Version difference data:
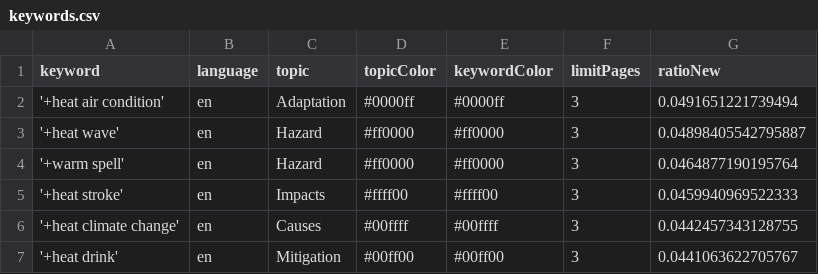
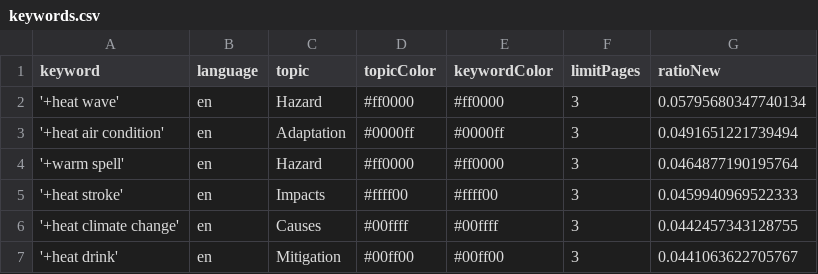
Before and after one commit to magaliekathrin-news/HeatIsComing, a CSV file: keywords.csv, drawn as a sheet; removed rows and columns are numbered as before the commit, all else as after; the diff names each change by its address in the sheet, - before the commit and + after, or states it on an @@ line.

```diff
--- a/keywords.csv
+++ b/keywords.csv
+row 2: '+heat wave' | en | Hazard | #ff0000 | #ff0000 | 3 | 0.05795680347740134
-row 3: '+heat wave' | en | Hazard | #ff0000 | #ff0000 | 3 | 0.04898405542795887
```
Also changed, not shown: 1 other file.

TASK INSTRUCTIONS:
Send back the data above verbatim, leaving out its pictures.

SOLUTION TO THE EXERCISE:
Before and after one commit to magaliekathrin-news/HeatIsComing, a CSV file: keywords.csv, drawn as a sheet; removed rows and columns are numbered as before the commit, all else as after; the diff names each change by its address in the sheet, - before the commit and + after, or states it on an @@ line.

```diff
--- a/keywords.csv
+++ b/keywords.csv
+row 2: '+heat wave' | en | Hazard | #ff0000 | #ff0000 | 3 | 0.05795680347740134
-row 3: '+heat wave' | en | Hazard | #ff0000 | #ff0000 | 3 | 0.04898405542795887
```
Also changed, not shown: 1 other file.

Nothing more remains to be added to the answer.